The first letter showed up on my keyboard Wednesday.
“Do you want to be pen pals, Dad?” my third grader wrote in red ink. “That’s when I write a letter to you before school and you write one back.”
How could I say no? Parlie’s been talking about participating in a pen pal program at school. She’ll partner with a peer at another school and they’ll exchange letters regularly.
I was glad she wanted to test the water with me. Plus, it’s been a tough year for her and her two younger sisters — school disruptions during COVID-19, a baby’s on the way and we’re moving to a new town in December.
“Let’s do this,” I wrote back. “Question: Can it involve chocolate?”
A mini KitKat bar taped to an orange sticky note graced my keyboard the next morning.
“Yes Dad, we can do treats.”
Not having to sneak her Halloween candy this year has been nice. So has learning more about each other.
I have “fantastic cursive,” she writes, I should be nicer to our dog when she runs away and my hair totally looks better short.
Parlie’s hoping for a little brother we can name Cal, basketball — not volleyball — is her favorite sport and she earned lunch with her teacher for doing the right things in class last week.
She’s also obsessed with cheetahs. I can’t pin down when it happened, but it’s helping her learn.
“Do you want to see the cheetah slideshow I’m working on for class?” she wrote in a letter Friday.
How could I say no?
For 20 minutes, she scrolled through Google Slides she’s been creating in class.
“Did you know about this?” I asked my wife, who shook her head.
I didn’t even know she could create a Google Slide. And hers were jammed with information:
Cheetahs can accelerate from zero to 45 miles an hour in 2.5 seconds.
Top speed: 60-70 miles an hour.
Their bones are “very light” and they have special padding on their paws.
A single cheetah has 2,000 to 3,000 spots.
That last one didn’t seem right, so I fact checked her. It checked out.
“Any questions?” she asked after the presentation.
Tears filled her eyes as our third grader contemplated moving to a new town.
New school, new peers, new teacher. Another big changeup for Parlie during a pandemic.
My wife, Nicki, and I have only hinted at a possible move. We haven’t told Parlie or her two younger sisters that we’re purchasing a home in a nearby town. Estimated closing date: Dec. 14.

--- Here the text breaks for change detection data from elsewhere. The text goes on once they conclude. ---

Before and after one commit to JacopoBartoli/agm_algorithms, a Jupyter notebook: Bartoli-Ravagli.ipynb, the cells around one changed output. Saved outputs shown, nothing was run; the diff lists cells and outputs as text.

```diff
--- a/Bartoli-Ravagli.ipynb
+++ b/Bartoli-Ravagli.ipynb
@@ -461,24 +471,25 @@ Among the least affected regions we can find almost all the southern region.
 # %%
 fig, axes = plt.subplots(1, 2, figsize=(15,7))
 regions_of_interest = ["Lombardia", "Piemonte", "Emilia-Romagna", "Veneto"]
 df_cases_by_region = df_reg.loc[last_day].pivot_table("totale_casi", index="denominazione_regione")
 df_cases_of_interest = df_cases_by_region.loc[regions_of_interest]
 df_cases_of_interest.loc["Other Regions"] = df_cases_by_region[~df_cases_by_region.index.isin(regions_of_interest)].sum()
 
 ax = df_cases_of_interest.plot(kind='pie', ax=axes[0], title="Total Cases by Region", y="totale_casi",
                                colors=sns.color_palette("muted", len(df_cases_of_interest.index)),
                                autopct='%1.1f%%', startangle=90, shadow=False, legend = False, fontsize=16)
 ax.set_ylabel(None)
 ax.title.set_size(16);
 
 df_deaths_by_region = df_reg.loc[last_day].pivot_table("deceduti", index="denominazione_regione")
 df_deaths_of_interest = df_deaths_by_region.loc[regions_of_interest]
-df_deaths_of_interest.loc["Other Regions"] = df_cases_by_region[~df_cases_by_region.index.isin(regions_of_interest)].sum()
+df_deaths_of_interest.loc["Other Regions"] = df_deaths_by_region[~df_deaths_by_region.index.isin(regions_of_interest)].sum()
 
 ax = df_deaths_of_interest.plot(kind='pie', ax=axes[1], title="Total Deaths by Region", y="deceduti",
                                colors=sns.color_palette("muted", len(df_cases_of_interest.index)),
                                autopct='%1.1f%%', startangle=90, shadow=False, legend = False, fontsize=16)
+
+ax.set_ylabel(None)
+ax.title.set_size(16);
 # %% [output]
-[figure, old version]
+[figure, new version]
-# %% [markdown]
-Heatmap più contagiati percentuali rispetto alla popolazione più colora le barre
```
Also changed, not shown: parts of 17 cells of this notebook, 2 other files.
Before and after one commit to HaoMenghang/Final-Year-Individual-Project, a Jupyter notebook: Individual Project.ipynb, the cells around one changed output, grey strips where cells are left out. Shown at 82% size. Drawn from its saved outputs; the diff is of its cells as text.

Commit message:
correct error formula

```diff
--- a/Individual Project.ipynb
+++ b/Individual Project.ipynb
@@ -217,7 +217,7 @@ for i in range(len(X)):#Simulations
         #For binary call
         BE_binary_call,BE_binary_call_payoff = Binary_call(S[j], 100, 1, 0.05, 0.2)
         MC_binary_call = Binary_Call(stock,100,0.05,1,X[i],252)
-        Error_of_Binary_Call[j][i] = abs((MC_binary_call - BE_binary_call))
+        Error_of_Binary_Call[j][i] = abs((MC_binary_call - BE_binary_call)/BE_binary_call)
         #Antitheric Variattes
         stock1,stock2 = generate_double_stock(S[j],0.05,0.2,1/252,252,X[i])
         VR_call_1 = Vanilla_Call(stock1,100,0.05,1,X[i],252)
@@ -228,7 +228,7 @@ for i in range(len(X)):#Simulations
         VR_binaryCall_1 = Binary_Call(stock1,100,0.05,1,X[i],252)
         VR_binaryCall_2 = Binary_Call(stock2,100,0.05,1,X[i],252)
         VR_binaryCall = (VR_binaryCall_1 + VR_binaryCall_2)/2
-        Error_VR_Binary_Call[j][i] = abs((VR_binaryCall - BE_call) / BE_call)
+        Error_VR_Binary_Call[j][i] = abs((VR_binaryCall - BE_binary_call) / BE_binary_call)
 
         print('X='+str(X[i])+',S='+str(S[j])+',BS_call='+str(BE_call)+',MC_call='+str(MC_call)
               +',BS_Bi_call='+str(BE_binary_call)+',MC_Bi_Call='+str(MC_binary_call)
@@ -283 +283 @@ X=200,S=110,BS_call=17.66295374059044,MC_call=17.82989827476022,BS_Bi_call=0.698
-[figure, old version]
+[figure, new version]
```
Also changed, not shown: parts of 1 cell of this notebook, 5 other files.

Parlie gave me the death glare when I first floated the prospect of a move months ago. It’s understandable. The school year has been hard enough for the girls, from “homeschooling” with Mom and Dad to back-and-forths between in-person, remote and hybrid learning … to less time with friends.
“It’s all your fault,” she told me through tears after a rough day.
As if things weren’t already complicated enough, we sold our house in August and moved into a temporary place across town to peruse a seller’s market. The girls miss the old neighborhood, but we’ve been driving them almost 10 miles everyday so they didn’t have to change schools. Nicki insisted on driving them when we sold the house. She knew we may find a permanent place out of town, and switching schools once in a school year would be hard enough.
Things have gotten better, but Parlie’s tears over adjusting to a new school during a pandemic struck me.
I wanted to know more about how she was holding up. We sat down together Friday and I learned a few things:
Her teacher’s been a big help.
She thrives on routine and needs her friends.
She’s still bent up about the prospect of moving.
What’s been different this school year?
They kept changing the schedule. It was hard knowing what day we were going. One day we’d get up early and the next sleep in. One week you’d have a five-day weekend, then a normal weekend.
Are you doing OK in class?
Things haven’t been that different in class. We only have to wear masks if we’re close together. Now that we’re on high risk, we wear them more, except for things like PE, music and keyboarding. Oh, and in the library.
I’m not that scared of getting corona(virus), Dad. It’s more adults and old people who get it. I think if I got it it would be more body aches and a cough. I think. Right?
What’s been the hardest part about the past few months?
Social distancing at PE, we have to separate. So nothing’s been that difficult.
We also have to get up way early because we live further away from the school now. When we lived at our old house, we could walk to school and sleep longer. Now, Nayvie (our kindergartner) goes too, so it’s more work for Mom to get everyone ready.
So probably moving was the hardest.
Dad, we aren’t moving again, are we?
How’s your schoolwork going?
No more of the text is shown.